A person wearing a Jansport backpack is sitting. There is a vinyl across from them.

Can You Feel the Beat? How Music Can Improve Mental Health

Kelly Meehan Brown Oct 25, 2023

It happens to the best of us—one day you wake up, and you just can’t seem to shake those heavy clouds hanging over you. Been there, done that, got the empty pints of ice cream to prove it! 

No matter what the cause, there’s an unlikely ally at your disposal that can help switch up your mood at the flick of a… well, switch. Think Taylor Swift, The Weeknd, Harry Styles—okay, not them directly (although wouldn’t that be nice?) but the thing they’re most known for: their music.

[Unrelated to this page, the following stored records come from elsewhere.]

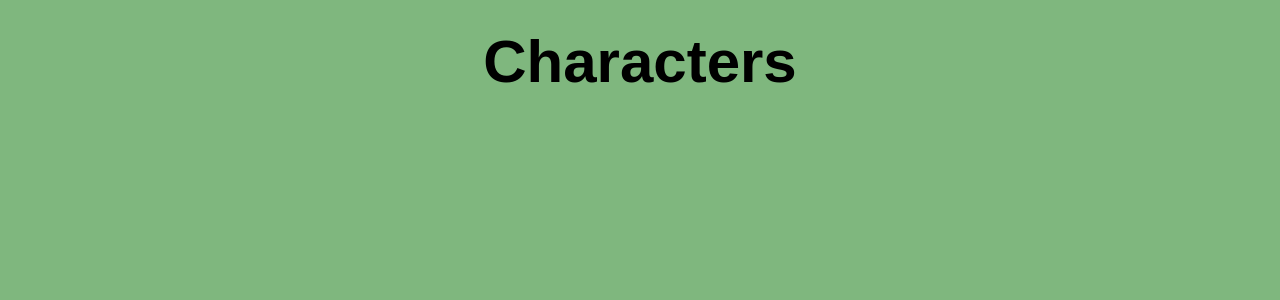
Repository: ChristianGecchelin/Tattoox-challenge-react
Page: /
These files come from the project's save history. The page is drawn as it stood at one moment and after the next save; the edit follows.
The browser window is 1280 px wide. The pictures show the whole page.
The page's requests for data from a server got no answer. The project was rebuilt for these pictures with package versions that can differ from the ones it lists, and the page was loaded fresh each time. No one was signed in, and anything a server would have sent is missing. Also part of the build but not shown: src/components/card.css, src/components/Card.jsx.

Above is the page before, as saved 2022-09-10 01:51:16.

After the next save:
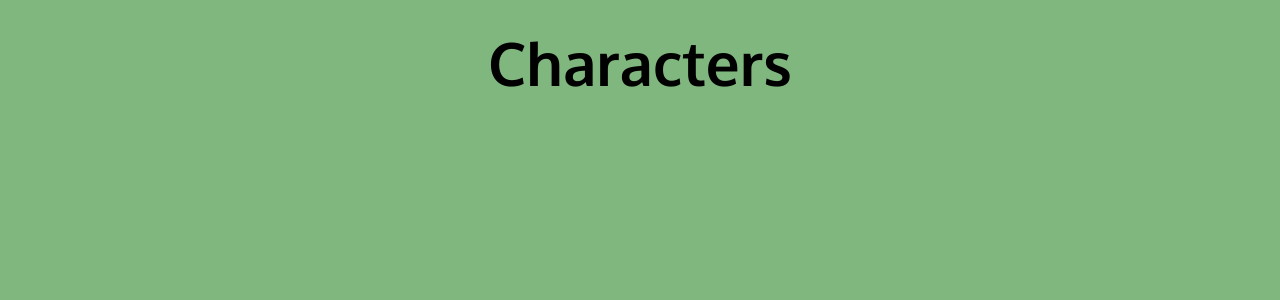
Saved 15 s later.
--- a/src/index.css
+++ b/src/index.css
@@ -12,7 +12,7 @@
 }
 html {
   font-size: 62.5%;
-  font-family: sans-serif;
+  font-family: 'Oxygen', sans-serif;
 }
 html,body{
   background-color:var(--main-color)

Yes, studies show that music really can improve your mood and help snap you out of a funk. Think about a time when a particular playlist blasting from your Fifth Avenue Fanny Pack on the way to school had you pumped for the day, or maybe a new ballad by your favorite artist moved you to tears. Music is powerful and listening to some of your fave tunes has a whole host of psychological and physical benefits. Let’s take a look at just how music can help with mental health.


Music Can Improve Your Mood

For me, it’s kind of impossible to feel sad when my fave’s music is playing. And there’s a scientific reason for it. When you’re in a bad mood and you want to listen to something that matches, it can feel super cathartic. But then if the shuffle plays something you love that’s a little more upbeat next, you may feel that sadness slipping away. This is a mood-boosting tool called the iso-principle, which shows that slowly introducing happier music can have a positive impact on your overall emotional state. So, next time you’re down in the dumps, make the conscious decision to play happier music and see what effect it has on you. It can’t hurt to try, right?


Music Can Reduce Stress and Help You Relax

Meditation and yoga anyone? I can’t explain to you how much more at peace I feel when I can sneak in a quick daily meditation or pack up my favorite yoga outfit in my Half Pint Mini Backpack and head to a yoga class. And what do both of these things have in common? The calming, meditative music! In fact, studies show that the rhythm of this kind of music can reduce stress by slowing your heart rate, which can help you relax and help you recover quicker from a stressor in the future. If like me, stress has an impact on your psyche, consider a rhythmic playlist to help mellow you out.


Music Can Help You Sleep Better

Whenever I’m not feeling my best, I often look at the night’s sleep before and wouldn’t you know it—my FitBit tells me I slept terribly. Insomnia impacts people of all ages, and also has a direct impact on your mental health. Thankfully, there’s a musical solve for this, too! One study found that students who listened to music at bedtime had a significant improvement in the quality of sleep over those who listened to nothing. I lean more towards audiobooks myself, but listening to something to help you drift off is a great way to help guarantee you’ll wake up feeling that bit fresher. 


Music Can Improve Your Concentration and Improve Productivity

Sometimes, you’ll have deadlines to meet when all you really want to do is lay in bed. But the stress of having to meet those deadlines often made me feel worse. When I was in college and felt this way, I found that blasting some dance music for a few minutes helped get me hyped to tackle the work. But what helped me complete it? Playing lyric-less music at a low volume in the background as I worked. Turns out that choosing the right music, at the right time, for the right task, can have a significant impact on your productivity. Play around with this to see what works for you and when—you won’t know ‘til you try. 


Music Can Improve Your Memory

Are you ever just minding your own business, when all of a sudden a jingle you learned in the fifth grade comes into your mind, uninvited? Once again, music shows its power through helping with memory. Indeed, a tune can not only help with recovering lost memories, but can help us establish new ones, too. 


If you’re ever feeling a little disconnected, pack a picnic in the Big Break Lunch Bag, head to the park and play a song from your childhood—or learn a new one—to help you feel more grounded in the moment.